When you're seriously starved for sleep
Coffee may seem like the natural solution for a night of subpar sleep—and it can be, but only to a point. New research finds that caffeine stops being effective at improving alertness whenever you get less than 5 hours of sleep for 3 consecutive nights. The reason: So little sleep causes such a steep decline in mental performance that no amount of caffeine can overcome it. If you can't seem to get least 7 hours of shut-eye per night, skip the coffee altogether and take a 20-minute nap when energy levels dip, which research shows can help you overcome symptoms of sleep deprivation and improve alertness better than caffeine.
When you drink a cup at the crack of dawn
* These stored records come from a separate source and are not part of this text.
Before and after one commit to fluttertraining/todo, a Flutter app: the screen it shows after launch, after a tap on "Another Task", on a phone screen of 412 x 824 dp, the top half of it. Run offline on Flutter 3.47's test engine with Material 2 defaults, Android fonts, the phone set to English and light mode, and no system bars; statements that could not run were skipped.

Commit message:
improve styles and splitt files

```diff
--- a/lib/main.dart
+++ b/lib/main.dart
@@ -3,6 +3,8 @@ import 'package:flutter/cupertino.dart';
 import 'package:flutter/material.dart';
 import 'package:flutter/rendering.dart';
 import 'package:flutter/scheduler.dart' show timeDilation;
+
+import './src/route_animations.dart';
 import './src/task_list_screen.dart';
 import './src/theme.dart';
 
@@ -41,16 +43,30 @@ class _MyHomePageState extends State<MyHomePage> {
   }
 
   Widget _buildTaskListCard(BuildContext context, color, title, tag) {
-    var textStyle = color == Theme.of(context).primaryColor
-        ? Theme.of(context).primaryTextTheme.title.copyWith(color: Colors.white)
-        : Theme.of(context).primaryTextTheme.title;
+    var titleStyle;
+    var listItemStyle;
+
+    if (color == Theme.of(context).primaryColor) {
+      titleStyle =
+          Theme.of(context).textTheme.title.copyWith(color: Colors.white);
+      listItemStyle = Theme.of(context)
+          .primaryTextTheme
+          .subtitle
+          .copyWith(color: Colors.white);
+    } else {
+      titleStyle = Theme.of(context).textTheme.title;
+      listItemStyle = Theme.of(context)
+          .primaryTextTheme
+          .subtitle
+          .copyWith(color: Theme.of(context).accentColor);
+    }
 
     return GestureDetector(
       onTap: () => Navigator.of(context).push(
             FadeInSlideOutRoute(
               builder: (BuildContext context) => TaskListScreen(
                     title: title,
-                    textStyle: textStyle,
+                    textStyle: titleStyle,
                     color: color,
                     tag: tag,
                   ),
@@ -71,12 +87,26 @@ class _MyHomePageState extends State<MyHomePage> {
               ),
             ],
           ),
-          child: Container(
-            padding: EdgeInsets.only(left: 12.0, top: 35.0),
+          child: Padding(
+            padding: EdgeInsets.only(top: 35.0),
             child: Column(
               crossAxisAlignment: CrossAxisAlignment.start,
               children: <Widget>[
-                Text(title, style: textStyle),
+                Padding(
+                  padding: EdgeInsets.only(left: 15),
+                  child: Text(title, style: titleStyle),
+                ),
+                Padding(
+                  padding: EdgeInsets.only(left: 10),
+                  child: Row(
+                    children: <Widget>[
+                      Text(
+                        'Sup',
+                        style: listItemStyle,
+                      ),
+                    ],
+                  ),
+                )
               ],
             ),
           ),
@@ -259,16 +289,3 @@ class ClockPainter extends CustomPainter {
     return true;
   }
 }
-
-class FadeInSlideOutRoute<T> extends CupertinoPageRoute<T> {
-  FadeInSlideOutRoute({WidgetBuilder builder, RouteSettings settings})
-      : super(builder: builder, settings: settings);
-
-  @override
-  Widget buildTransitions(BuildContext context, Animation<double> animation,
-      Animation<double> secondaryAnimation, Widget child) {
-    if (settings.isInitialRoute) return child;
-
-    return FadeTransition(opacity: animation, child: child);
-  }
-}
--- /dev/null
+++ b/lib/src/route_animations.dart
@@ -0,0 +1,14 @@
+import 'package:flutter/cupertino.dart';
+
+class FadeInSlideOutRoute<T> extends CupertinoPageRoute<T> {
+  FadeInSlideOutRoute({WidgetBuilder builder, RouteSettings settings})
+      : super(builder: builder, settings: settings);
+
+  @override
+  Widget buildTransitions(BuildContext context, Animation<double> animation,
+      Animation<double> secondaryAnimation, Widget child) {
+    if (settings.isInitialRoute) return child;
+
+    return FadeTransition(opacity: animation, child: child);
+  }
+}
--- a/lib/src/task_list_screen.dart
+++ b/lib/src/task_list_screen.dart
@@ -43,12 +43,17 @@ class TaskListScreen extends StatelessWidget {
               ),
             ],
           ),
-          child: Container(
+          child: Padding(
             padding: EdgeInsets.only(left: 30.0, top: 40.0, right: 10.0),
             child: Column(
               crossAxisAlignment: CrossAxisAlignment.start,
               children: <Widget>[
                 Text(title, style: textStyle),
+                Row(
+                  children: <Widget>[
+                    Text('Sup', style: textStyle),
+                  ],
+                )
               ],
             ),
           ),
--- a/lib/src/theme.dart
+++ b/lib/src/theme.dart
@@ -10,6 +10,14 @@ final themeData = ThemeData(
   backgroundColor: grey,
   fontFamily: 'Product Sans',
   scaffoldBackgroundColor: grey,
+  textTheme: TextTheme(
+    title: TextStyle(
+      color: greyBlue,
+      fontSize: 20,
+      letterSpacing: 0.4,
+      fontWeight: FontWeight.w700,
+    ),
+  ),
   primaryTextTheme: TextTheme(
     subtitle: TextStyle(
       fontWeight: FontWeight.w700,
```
Pounding a coffee at 6 AM isn't doing your energy levels any favors. That's because in the first couple hours after waking, your levels of the stress hormone cortisol are at their highest, which actually gives you a natural energy boost. So, many experts agree that the best time to have your first cup is sometime between 10 AM and 12 PM, when cortisol levels start to dip. That way, you'll be taking advantage of your body's natural high, and saving that hit of caffeine for when you really need it. If you do drink your first cup super early, chances are you may just need another one a couple hours later to keep the momentum going—and depending on your personal health history, more coffee may not be a good thing. For individuals who have difficulty controlling conditions like high blood pressure, diabetes, and gastroesophageal reflux disease, the cons of excess coffee may outweigh the pros.